The epicenter of the quake was six kilometers (3.73 miles) northeast of Majene city at a depth of 10 kilometers.
Initial information from the country's disaster mitigation agency showed that four people had died and 637 others were injured in Majene, while there were three more fatalities and two dozen injured in the neighboring area of Mamuju.
Thousands had fled their homes to seek safety when the quake hit just after 1 am local time on Friday morning, damaging at least 60 homes, the agency said.
The quake was felt strongly for about seven seconds but did not trigger a tsunami warning.
Videos on social media showed residents fleeing to higher ground on motorcycles, and a child trapped under the rubble as people tried to remove debris with their bare hands.

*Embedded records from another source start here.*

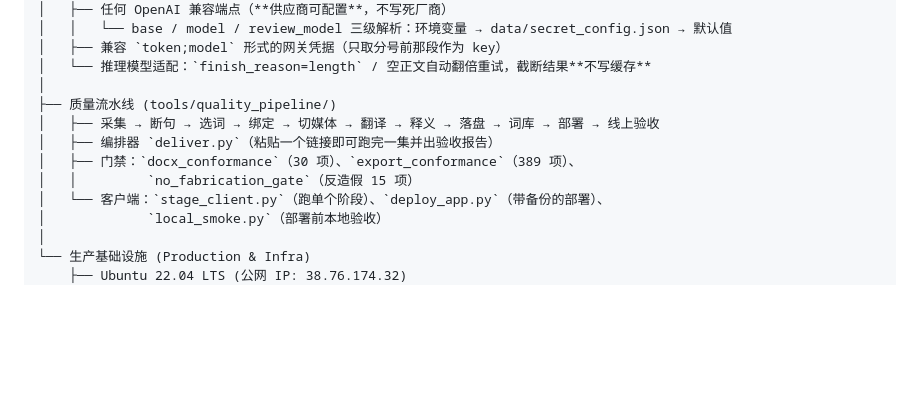
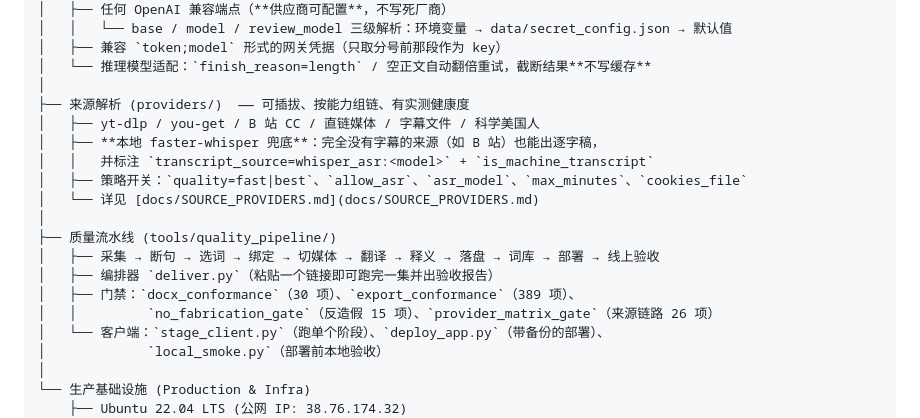
Before and after one commit to Arthurchen-01/vocab, a Markdown page: README.md, the part around the change. Drawn GitHub-style; blank space fills up the shorter version.

Commit message:
docs: record the source-provider architecture, the measured capability matrix and the ASR fallback

```diff
--- a/README.md
+++ b/README.md
@@ -105,11 +105,18 @@
 │   ├── 兼容 `token;model` 形式的网关凭据（只取分号前那段作为 key）
 │   └── 推理模型适配：`finish_reason=length` / 空正文自动翻倍重试，截断结果**不写缓存**
 │
+├── 来源解析 (providers/)  —— 可插拔、按能力组链、有实测健康度
+│   ├── yt-dlp / you-get / B 站 CC / 直链媒体 / 字幕文件 / 科学美国人
+│   ├── **本地 faster-whisper 兜底**：完全没有字幕的来源（如 B 站）也能出逐字稿，
+│   │   并标注 `transcript_source=whisper_asr:<model>` + `is_machine_transcript`
+│   ├── 策略开关：`quality=fast|best`、`allow_asr`、`asr_model`、`max_minutes`、`cookies_file`
+│   └── 详见 [docs/SOURCE_PROVIDERS.md](docs/SOURCE_PROVIDERS.md)
+│
 ├── 质量流水线 (tools/quality_pipeline/)
 │   ├── 采集 → 断句 → 选词 → 绑定 → 切媒体 → 翻译 → 释义 → 落盘 → 词库 → 部署 → 线上验收
 │   ├── 编排器 `deliver.py`（粘贴一个链接即可跑完一集并出验收报告）
 │   ├── 门禁：`docx_conformance`（30 项）、`export_conformance`（389 项）、
-│   │         `no_fabrication_gate`（反造假 15 项）
+│   │         `no_fabrication_gate`（反造假 15 项）、`provider_matrix_gate`（来源链路 26 项）
 │   └── 客户端：`stage_client.py`（跑单个阶段）、`deploy_app.py`（带备份的部署）、
 │             `local_smoke.py`（部署前本地验收）
 │
```
Also changed, not shown: docs/SOURCE_PROVIDERS.md (added, +141 -0 lines).
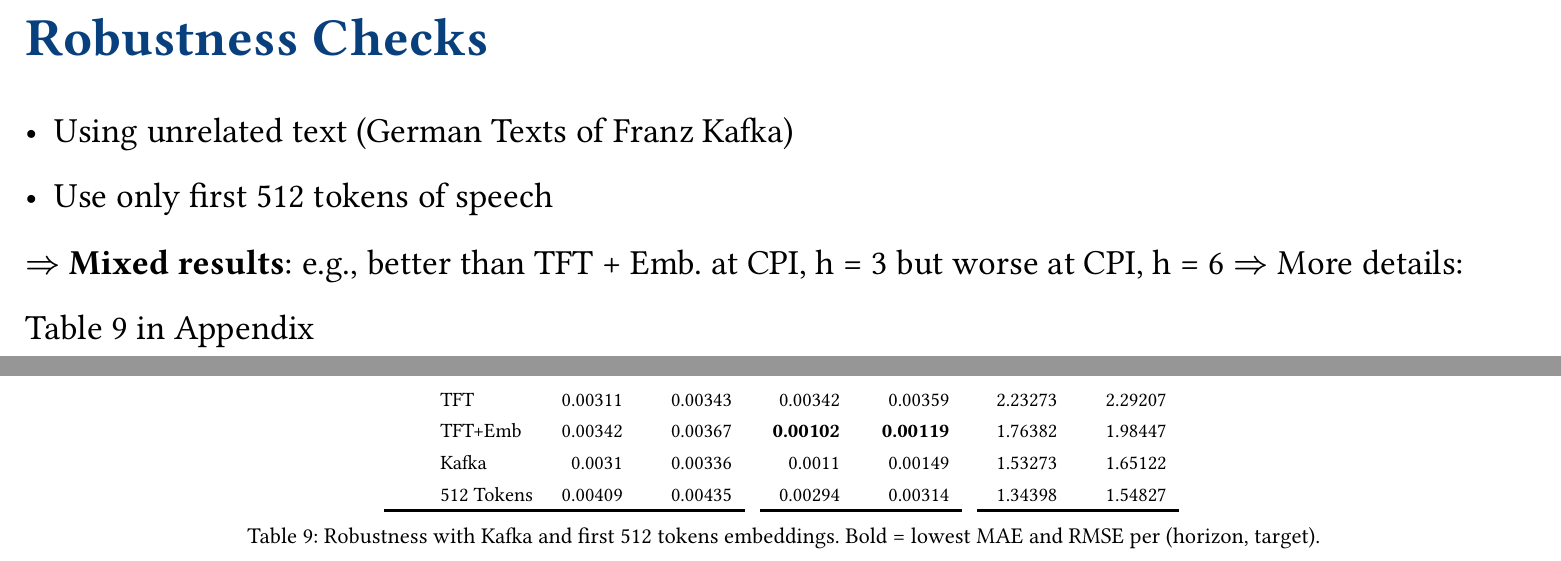
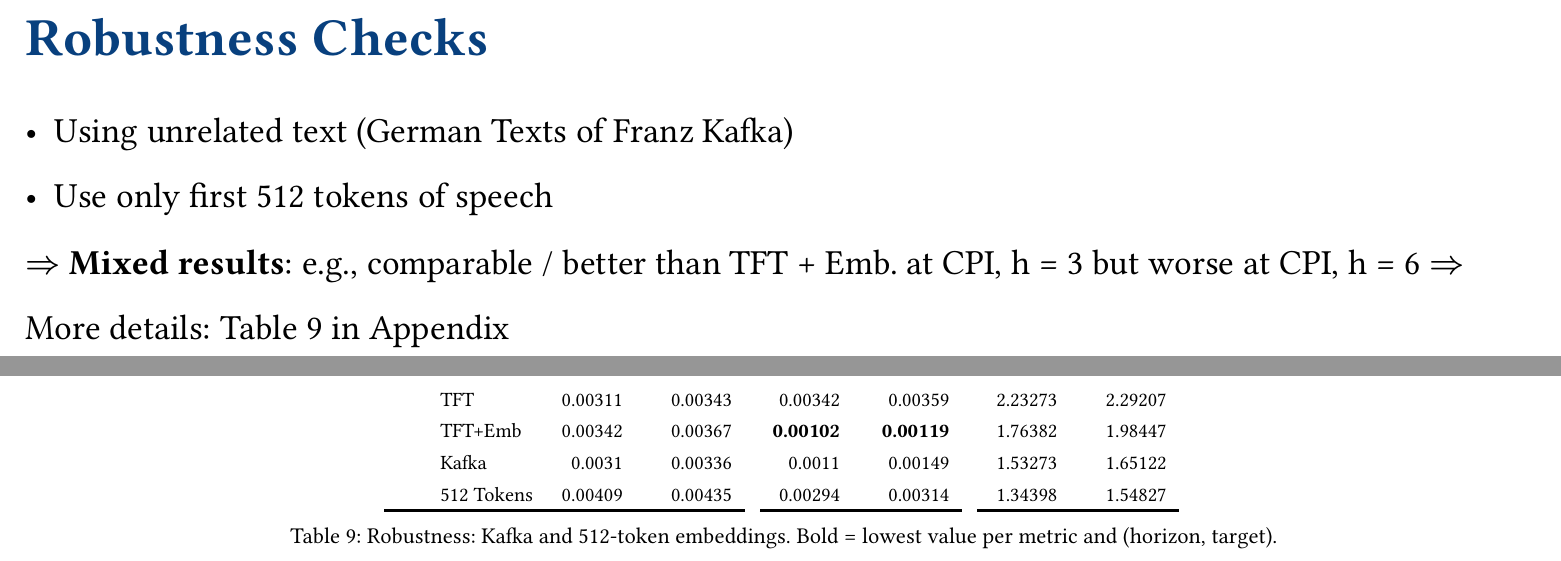
Before and after one commit to minnaheim/aml2026-group-3, a Typst document (slides/slides.typ): two parts of pages 38 and 61 of 61, joined at a grey line, cut so that both start at the same text. The pictures show the PDF file slides/slides.pdf that the author committed with the source.

Commit message:
some more slide fixes

```diff
--- a/slides/slides.typ
+++ b/slides/slides.typ
@@ -271,12 +276,12 @@
     AR / ARIMA: univariate baselines.
     TFT: macro-only, tuned architecture.
     TFT+Emb: best per-target embedding from HP tuning.
-    Bold = lowest MAE per (h, target).
+    Bold = lowest value per metric and (h, target).
   ]
   #v(0.4em)
 #figure(
   master-table(),
-  caption: [Main Results. Bold = lowest MAE and RMSE per (horizon, target).],
+  caption: [Main Results. Bold = lowest value per metric and (horizon, target).],
   kind: table,
 )
 ]
@@ -326,7 +331,7 @@
   = Robustness Checks
   - Using unrelated text (German Texts of Franz Kafka)
   - Use only first 512 tokens of speech
-  $=>$ *Mixed results*: e.g., better than TFT + Emb. at CPI, h = 3 but worse at CPI, h = 6
+  $=>$ *Mixed results*: e.g., comparable / better than TFT + Emb. at CPI, h = 3 but worse at CPI, h = 6
   $=>$ More details: Table 9 in Appendix
 ]
 
@@ -652,7 +656,7 @@
   #set text(size: 0.8em)
 #figure(
   robustness-kafka(),
-  caption: [Robustness with Kafka and first 512 tokens embeddings. Bold = lowest MAE and RMSE per (horizon, target).],
+  caption: [Robustness: Kafka and 512-token embeddings. Bold = lowest value per metric and (horizon, target).],
   kind: table,
 )
 ]
```
Also changed, not shown: slides/slides.pdf, slides/slides.typ (12 more changed lines).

Some buildings were badly damaged, including two hotels, the office of the governor of West Sulawesi and a mall, Sudirman Samual, a journalist based in Mamuju, north of the epicenter, told Reuters.

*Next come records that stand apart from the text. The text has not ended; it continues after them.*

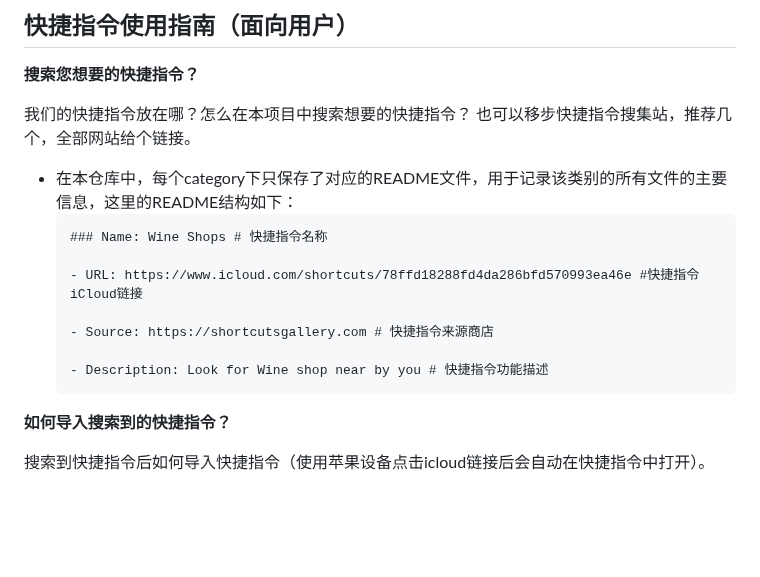
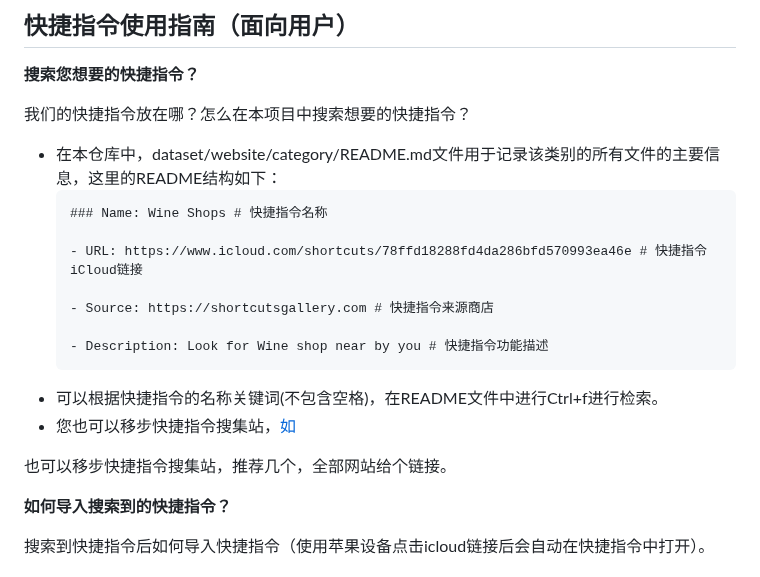
Before and after one commit to EachSheep/ShortcutsBench, a Markdown page: README.md, the part around the change. GitHub-like rendering; blank space fills up the shorter version.

````diff
--- a/README.md
+++ b/README.md
@@ -68,18 +68,21 @@
 **搜索您想要的快捷指令？**
 
 我们的快捷指令放在哪？怎么在本项目中搜索想要的快捷指令？
-也可以移步快捷指令搜集站，推荐几个，全部网站给个链接。
 
-- 在本仓库中，每个category下只保存了对应的README文件，用于记录该类别的所有文件的主要信息，这里的README结构如下：
+* 在本仓库中，dataset/website/category/README.md文件用于记录该类别的所有文件的主要信息，这里的README结构如下：
     ```markdown
     ### Name: Wine Shops # 快捷指令名称
 
-    - URL: https://www.icloud.com/shortcuts/78ffd18288fd4da286bfd570993ea46e #快捷指令iCloud链接
+    - URL: https://www.icloud.com/shortcuts/78ffd18288fd4da286bfd570993ea46e # 快捷指令iCloud链接
 
     - Source: https://shortcutsgallery.com # 快捷指令来源商店
 
     - Description: Look for Wine shop near by you # 快捷指令功能描述
     ```
+* 可以根据快捷指令的名称关键词(不包含空格)，在README文件中进行Ctrl+f进行检索。
+* 您也可以移步快捷指令搜集站，[如](#数据集使用指南（面向快捷指令开发者和研究者）)
+
+也可以移步快捷指令搜集站，推荐几个，全部网站给个链接。
 
 **如何导入搜索到的快捷指令？**
 
````
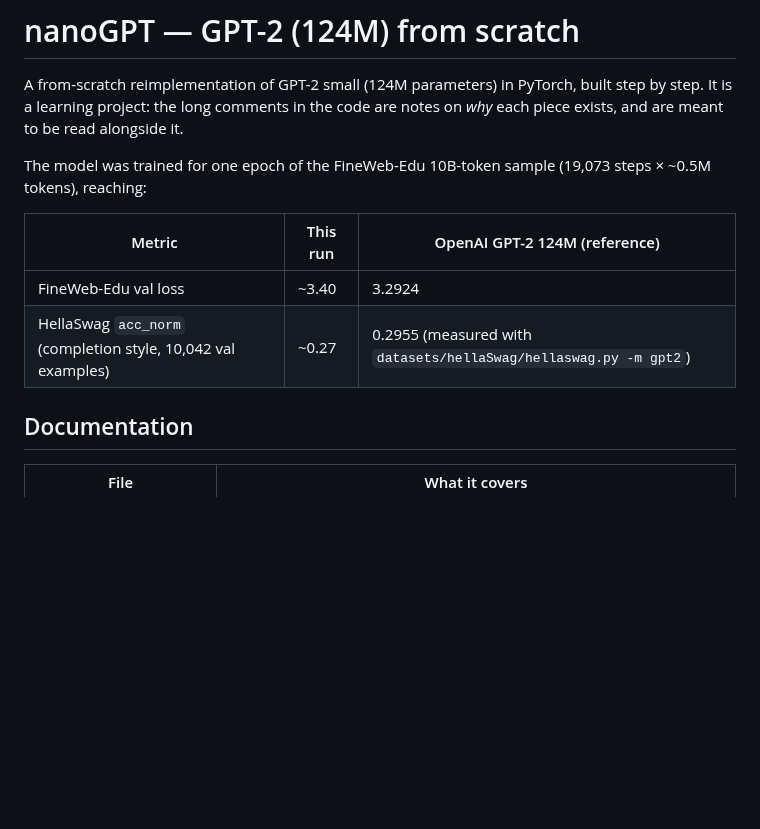
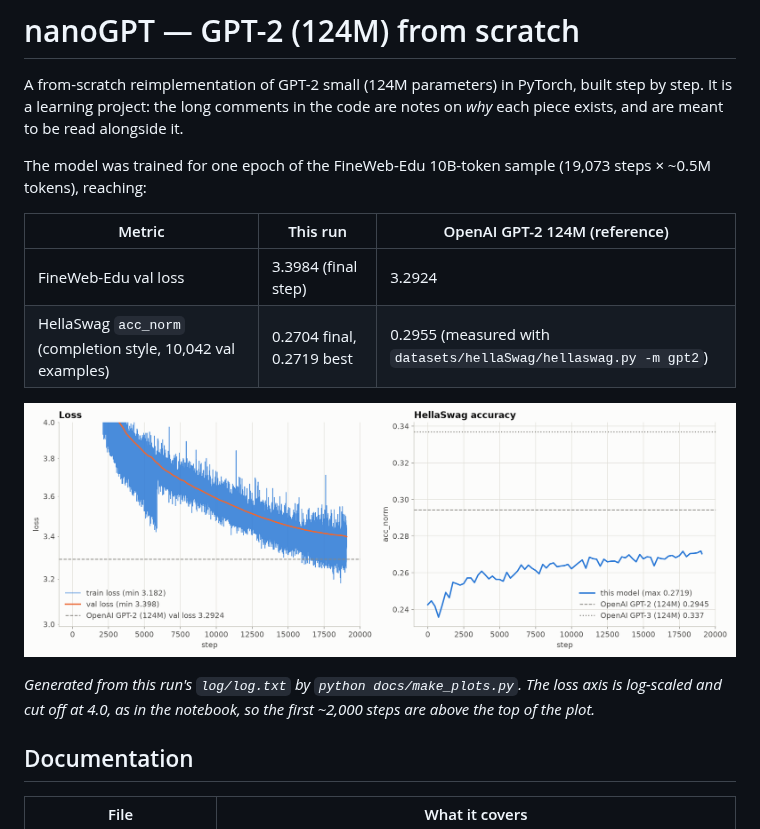
Before and after one commit to dhruvvaidh/nanoGPT, a Markdown page: README.md, the part around the change. GitHub-like rendering; pictures changed too: docs/images/training_curves.png (added); blank space fills up the shorter version.

Commit message:
Docs: add training curves from the full run's log
Rendered docs/images/training_curves.png from log/log.txt with
docs/make_plots.py, embedded it in the README, and replaced the
approximate results with the exact final numbers (val loss 3.3984,
HellaSwag acc_norm 0.2704, best 0.2719).

Co-Authored-By: Claude Opus 5.5 <noreply@anthropic.com>
Claude-Session: https://claude.ai/code/session_01DHF9KG5Mjkp1wQb6pzuJ6T

```diff
--- a/README.md
+++ b/README.md
@@ -6,8 +6,12 @@ The model was trained for one epoch of the FineWeb-Edu 10B-token sample (19,073
 
 | Metric | This run | OpenAI GPT-2 124M (reference) |
 |---|---|---|
-| FineWeb-Edu val loss | ~3.40 | 3.2924 |
-| HellaSwag `acc_norm` (completion style, 10,042 val examples) | ~0.27 | 0.2955 (measured with `datasets/hellaSwag/hellaswag.py -m gpt2`) |
+| FineWeb-Edu val loss | 3.3984 (final step) | 3.2924 |
+| HellaSwag `acc_norm` (completion style, 10,042 val examples) | 0.2704 final, 0.2719 best | 0.2955 (measured with `datasets/hellaSwag/hellaswag.py -m gpt2`) |
+
+![Training curves: train/val loss and HellaSwag accuracy over 19,073 steps](docs/images/training_curves.png)
+
+*Generated from this run's `log/log.txt` by `python docs/make_plots.py`. The loss axis is log-scaled and cut off at 4.0, as in the notebook, so the first ~2,000 steps are above the top of the plot.*
 
 ## Documentation
 
```
Also changed, not shown: docs/BUILD_LOG.md (+1 -1 lines).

At least one route into Mamuju had been cut off, he said, due to damage to a bridge.
Hours earlier on Thursday, a 5.9-magnitude earthquake struck in the same district damaging several houses.

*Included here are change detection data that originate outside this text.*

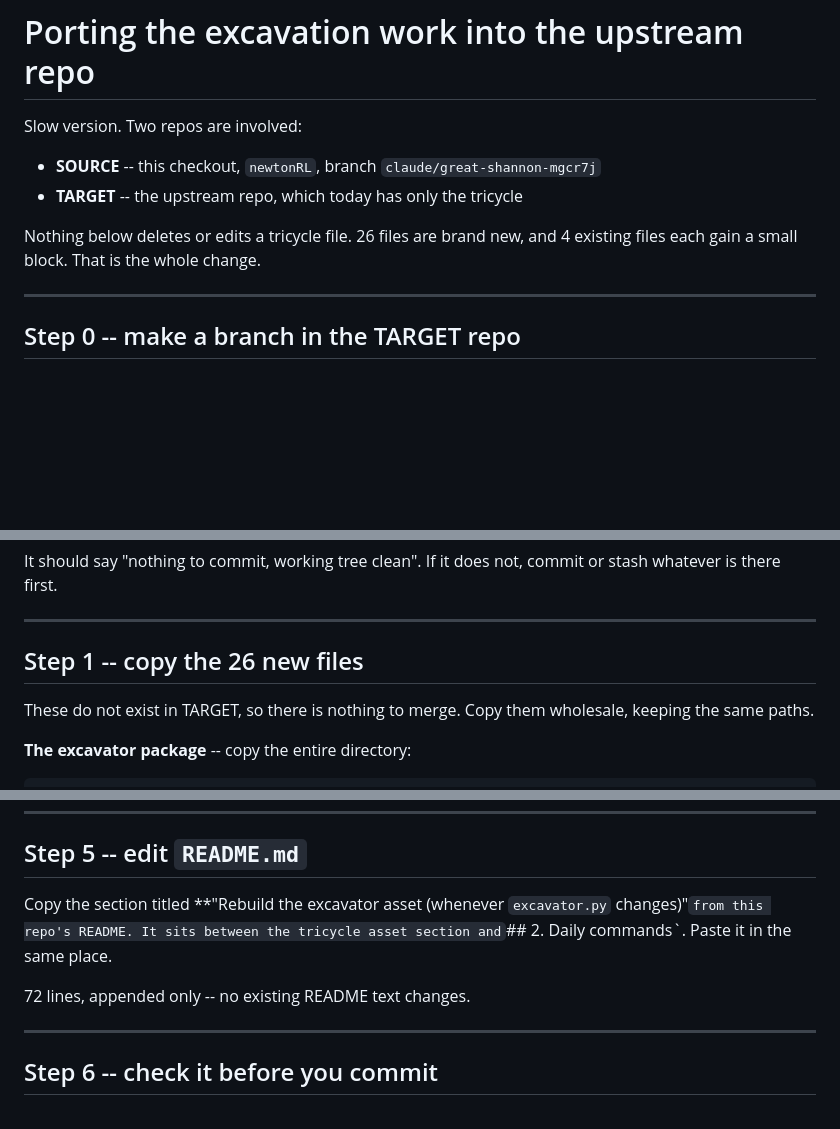
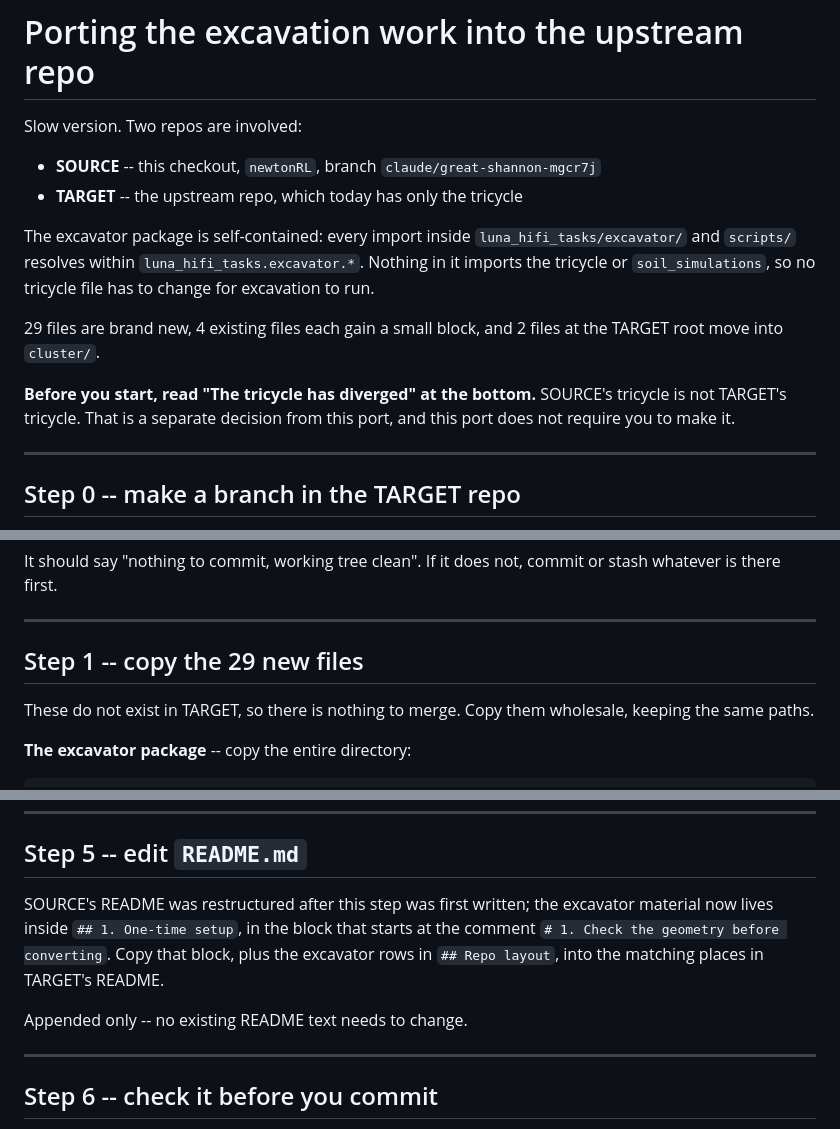
Before and after one commit to hvnsel/newtonRL, a Markdown page: cluster/PORT_STEPS.md, 3 parts joined by grey strips. Rendered like a GitHub page; blank space fills up the shorter version.

```diff
--- a/cluster/PORT_STEPS.md
+++ b/cluster/PORT_STEPS.md
@@ -5,8 +5,17 @@ Slow version. Two repos are involved:
 - **SOURCE** -- this checkout, `newtonRL`, branch `claude/great-shannon-mgcr7j`
 - **TARGET** -- the upstream repo, which today has only the tricycle
 
-Nothing below deletes or edits a tricycle file. 26 files are brand new, and 4
-existing files each gain a small block. That is the whole change.
+The excavator package is self-contained: every import inside
+`luna_hifi_tasks/excavator/` and `scripts/` resolves within
+`luna_hifi_tasks.excavator.*`. Nothing in it imports the tricycle or
+`soil_simulations`, so no tricycle file has to change for excavation to run.
+
+29 files are brand new, 4 existing files each gain a small block, and 2 files
+at the TARGET root move into `cluster/`.
+
+**Before you start, read "The tricycle has diverged" at the bottom.** SOURCE's
+tricycle is not TARGET's tricycle. That is a separate decision from this port,
+and this port does not require you to make it.
 
 ---
 
@@ -33,7 +42,7 @@ or stash whatever is there first.
 
 ---
 
-## Step 1 -- copy the 26 new files
+## Step 1 -- copy the 29 new files
 
 These do not exist in TARGET, so there is nothing to merge. Copy them wholesale,
 keeping the same paths.
@@ -171,11 +194,13 @@ generated from `excavator.py` and is large. It should not be committed.
 
 ## Step 5 -- edit `README.md`
 
-Copy the section titled **"Rebuild the excavator asset (whenever
-`excavator.py` changes)"` from this repo's README. It sits between the
-tricycle asset section and `## 2. Daily commands`. Paste it in the same place.
+SOURCE's README was restructured after this step was first written; the
+excavator material now lives inside `## 1. One-time setup`, in the block that
+starts at the comment `# 1. Check the geometry before converting`. Copy that
+block, plus the excavator rows in `## Repo layout`, into the matching places
+in TARGET's README.
 
-72 lines, appended only -- no existing README text changes.
+Appended only -- no existing README text needs to change.
 
 ---
 
```
Also changed, not shown: other parts of cluster/PORT_STEPS.md (+52 -7 lines).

Indonesia's disaster agency said a series of quakes in the past 24 hours had caused at least three landslides, and the electricity supply had been cut.
Straddling the so-called Pacific 'Ring of Fire', Indonesia, a nation of high tectonic activity, is regularly hit by earthquakes.
In 2018, a devastating 6.2-magnitude quake and subsequent tsunami struck the city of Palu, in Sulawesi, killing thousands of people.